▶ **Task brief**:
Please find all lines in the data that hold the string "pointer" and copy them.

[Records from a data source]
◇ ◇ ◇ ◇

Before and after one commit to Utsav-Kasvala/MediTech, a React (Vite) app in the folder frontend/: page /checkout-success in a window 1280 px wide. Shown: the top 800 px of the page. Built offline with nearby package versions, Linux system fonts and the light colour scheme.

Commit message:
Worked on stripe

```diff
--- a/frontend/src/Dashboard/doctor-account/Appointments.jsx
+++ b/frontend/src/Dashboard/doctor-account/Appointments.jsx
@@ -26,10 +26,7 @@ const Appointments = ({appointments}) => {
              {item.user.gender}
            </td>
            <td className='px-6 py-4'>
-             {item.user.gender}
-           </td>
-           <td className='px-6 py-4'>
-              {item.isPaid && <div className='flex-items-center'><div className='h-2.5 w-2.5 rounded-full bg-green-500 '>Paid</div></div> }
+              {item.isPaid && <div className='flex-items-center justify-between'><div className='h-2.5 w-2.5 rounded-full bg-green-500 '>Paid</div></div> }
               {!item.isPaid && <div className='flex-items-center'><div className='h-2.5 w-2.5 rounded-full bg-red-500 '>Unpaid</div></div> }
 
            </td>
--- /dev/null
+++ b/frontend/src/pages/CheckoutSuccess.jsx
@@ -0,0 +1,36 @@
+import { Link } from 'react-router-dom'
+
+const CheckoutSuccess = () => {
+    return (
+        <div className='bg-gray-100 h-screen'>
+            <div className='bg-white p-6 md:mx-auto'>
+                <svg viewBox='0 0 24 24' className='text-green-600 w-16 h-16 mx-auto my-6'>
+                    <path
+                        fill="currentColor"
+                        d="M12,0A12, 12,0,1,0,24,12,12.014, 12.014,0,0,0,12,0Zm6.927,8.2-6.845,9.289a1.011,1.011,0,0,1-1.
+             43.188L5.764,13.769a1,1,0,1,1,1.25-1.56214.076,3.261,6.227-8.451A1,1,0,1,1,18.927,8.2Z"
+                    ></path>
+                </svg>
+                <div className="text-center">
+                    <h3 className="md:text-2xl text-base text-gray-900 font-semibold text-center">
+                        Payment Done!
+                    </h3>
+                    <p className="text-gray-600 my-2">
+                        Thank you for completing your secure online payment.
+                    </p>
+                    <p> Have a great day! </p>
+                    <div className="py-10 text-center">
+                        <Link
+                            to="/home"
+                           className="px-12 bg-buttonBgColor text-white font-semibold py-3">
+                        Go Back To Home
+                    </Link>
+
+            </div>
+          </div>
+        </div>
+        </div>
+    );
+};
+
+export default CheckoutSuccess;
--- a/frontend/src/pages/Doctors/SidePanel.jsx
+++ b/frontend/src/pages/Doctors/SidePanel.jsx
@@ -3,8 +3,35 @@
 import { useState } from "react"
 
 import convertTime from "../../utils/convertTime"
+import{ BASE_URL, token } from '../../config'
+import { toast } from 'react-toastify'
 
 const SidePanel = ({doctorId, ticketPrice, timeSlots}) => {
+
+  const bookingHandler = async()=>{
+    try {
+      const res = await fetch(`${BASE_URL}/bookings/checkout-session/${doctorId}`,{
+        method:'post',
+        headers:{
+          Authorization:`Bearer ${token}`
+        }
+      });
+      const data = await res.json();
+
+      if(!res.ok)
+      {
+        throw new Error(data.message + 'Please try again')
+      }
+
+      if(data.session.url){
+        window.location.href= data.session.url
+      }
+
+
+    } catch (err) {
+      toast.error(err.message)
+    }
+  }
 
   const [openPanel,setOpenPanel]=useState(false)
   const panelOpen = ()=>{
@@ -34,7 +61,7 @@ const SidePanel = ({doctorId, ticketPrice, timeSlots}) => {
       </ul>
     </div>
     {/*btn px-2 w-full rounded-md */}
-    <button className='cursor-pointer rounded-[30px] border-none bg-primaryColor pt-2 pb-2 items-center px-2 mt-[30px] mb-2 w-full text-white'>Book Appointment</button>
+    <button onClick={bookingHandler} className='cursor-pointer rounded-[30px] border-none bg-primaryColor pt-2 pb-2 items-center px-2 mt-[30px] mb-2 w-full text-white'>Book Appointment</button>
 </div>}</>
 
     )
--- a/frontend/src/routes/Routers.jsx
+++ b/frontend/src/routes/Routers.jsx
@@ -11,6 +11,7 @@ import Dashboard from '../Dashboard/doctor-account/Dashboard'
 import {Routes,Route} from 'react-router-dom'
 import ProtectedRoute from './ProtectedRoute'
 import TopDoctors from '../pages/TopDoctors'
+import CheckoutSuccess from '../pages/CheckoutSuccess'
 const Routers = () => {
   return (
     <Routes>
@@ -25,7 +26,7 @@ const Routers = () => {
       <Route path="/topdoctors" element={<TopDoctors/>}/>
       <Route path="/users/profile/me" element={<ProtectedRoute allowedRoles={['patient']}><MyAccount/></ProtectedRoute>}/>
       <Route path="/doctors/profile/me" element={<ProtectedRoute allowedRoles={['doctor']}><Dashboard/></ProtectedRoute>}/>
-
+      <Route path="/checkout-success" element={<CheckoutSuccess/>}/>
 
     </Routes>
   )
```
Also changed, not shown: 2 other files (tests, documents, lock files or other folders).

◇ ◇ ◇ ◇

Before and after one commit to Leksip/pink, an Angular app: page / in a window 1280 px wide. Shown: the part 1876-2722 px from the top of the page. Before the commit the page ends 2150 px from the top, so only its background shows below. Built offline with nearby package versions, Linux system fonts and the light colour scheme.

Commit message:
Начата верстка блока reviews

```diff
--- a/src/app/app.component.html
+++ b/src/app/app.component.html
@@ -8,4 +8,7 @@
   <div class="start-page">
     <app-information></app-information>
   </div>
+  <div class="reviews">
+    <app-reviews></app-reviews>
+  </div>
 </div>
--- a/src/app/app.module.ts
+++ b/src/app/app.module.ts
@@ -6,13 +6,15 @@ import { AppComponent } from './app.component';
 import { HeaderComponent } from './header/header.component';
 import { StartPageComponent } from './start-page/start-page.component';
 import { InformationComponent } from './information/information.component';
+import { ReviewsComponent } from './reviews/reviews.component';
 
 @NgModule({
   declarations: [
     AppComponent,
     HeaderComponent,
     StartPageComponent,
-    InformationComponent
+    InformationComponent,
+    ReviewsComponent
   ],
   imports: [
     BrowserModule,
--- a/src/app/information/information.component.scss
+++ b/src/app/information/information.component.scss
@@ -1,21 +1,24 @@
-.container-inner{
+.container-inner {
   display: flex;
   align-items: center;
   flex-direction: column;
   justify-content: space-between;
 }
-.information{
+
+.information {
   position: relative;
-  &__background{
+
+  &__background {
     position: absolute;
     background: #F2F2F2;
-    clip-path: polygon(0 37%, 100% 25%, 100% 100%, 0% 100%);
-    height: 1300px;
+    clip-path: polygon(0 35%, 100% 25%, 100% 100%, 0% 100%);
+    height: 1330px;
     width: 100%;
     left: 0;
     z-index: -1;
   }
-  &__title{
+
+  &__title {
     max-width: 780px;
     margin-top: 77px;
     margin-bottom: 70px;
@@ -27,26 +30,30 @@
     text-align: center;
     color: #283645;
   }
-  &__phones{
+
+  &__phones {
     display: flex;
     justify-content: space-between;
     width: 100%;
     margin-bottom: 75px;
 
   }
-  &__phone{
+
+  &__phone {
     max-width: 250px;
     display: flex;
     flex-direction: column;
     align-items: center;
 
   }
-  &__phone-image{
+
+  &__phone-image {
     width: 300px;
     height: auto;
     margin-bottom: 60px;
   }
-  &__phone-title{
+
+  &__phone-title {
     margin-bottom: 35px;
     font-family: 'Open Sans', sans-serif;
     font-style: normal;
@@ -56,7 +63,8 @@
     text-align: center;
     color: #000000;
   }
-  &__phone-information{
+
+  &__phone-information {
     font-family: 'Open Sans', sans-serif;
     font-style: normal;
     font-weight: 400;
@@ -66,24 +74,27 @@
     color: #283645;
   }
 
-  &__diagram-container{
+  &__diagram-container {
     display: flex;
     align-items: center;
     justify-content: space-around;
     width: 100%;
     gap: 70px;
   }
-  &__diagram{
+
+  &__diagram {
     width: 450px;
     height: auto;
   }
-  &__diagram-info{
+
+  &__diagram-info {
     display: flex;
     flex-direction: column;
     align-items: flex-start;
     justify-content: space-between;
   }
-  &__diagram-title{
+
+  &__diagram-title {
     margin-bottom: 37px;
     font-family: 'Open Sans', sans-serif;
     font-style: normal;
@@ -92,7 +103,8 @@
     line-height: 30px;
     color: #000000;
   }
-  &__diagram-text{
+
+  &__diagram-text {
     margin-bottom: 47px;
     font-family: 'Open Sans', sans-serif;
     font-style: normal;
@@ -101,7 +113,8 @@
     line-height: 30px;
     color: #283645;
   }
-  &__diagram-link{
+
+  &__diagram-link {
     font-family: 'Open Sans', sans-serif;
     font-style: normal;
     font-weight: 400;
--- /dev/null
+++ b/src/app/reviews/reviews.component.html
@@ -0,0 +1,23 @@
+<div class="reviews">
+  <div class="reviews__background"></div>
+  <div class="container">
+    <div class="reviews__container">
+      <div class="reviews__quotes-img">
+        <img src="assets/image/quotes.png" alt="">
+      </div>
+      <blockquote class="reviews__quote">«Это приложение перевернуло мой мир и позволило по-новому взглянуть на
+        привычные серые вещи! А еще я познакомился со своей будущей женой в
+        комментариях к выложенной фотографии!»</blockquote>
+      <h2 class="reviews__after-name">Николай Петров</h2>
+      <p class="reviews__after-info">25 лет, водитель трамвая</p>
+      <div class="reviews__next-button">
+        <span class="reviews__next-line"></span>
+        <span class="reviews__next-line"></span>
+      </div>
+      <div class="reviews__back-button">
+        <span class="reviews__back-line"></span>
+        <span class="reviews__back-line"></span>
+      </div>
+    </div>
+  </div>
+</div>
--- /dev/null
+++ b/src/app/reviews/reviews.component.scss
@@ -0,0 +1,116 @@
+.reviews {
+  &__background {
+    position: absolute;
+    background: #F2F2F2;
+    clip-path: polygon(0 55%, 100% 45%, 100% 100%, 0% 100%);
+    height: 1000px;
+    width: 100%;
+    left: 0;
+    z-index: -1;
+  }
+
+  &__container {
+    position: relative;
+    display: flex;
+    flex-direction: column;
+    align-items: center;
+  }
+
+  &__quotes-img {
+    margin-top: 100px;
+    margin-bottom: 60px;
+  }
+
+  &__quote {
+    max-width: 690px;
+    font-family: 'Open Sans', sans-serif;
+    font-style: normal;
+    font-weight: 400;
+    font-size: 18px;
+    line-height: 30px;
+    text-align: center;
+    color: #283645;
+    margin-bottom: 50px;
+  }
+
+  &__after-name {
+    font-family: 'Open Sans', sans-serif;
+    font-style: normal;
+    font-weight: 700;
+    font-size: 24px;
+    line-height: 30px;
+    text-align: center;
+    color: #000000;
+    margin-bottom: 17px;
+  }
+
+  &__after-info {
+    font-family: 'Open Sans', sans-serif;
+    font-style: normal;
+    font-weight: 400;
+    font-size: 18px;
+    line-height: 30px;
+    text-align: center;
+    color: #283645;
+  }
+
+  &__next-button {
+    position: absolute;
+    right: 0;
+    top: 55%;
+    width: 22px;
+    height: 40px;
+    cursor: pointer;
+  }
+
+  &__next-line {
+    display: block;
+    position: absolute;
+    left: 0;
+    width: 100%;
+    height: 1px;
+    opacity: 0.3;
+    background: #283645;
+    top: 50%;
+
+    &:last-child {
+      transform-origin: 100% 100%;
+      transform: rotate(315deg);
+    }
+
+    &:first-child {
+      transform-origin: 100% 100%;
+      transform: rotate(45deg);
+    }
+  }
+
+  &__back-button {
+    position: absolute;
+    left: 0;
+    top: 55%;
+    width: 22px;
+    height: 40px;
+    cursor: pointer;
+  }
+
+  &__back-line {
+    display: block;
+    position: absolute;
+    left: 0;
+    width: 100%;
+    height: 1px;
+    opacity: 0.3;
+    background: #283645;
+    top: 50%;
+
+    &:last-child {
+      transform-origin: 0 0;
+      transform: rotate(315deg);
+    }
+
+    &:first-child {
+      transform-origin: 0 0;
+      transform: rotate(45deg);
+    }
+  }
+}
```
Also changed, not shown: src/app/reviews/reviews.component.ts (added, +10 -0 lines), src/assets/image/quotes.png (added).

◇ ◇ ◇ ◇

▶ **Exercise answer**:
-    <button className='cursor-pointer rounded-[30px] border-none bg-primaryColor pt-2 pb-2 items-center px-2 mt-[30px] mb-2 w-full text-white'>Book Appointment</button>
+    <button onClick={bookingHandler} className='cursor-pointer rounded-[30px] border-none bg-primaryColor pt-2 pb-2 items-center px-2 mt-[30px] mb-2 w-full text-white'>Book Appointment</button>
+    cursor: pointer;
+    cursor: pointer;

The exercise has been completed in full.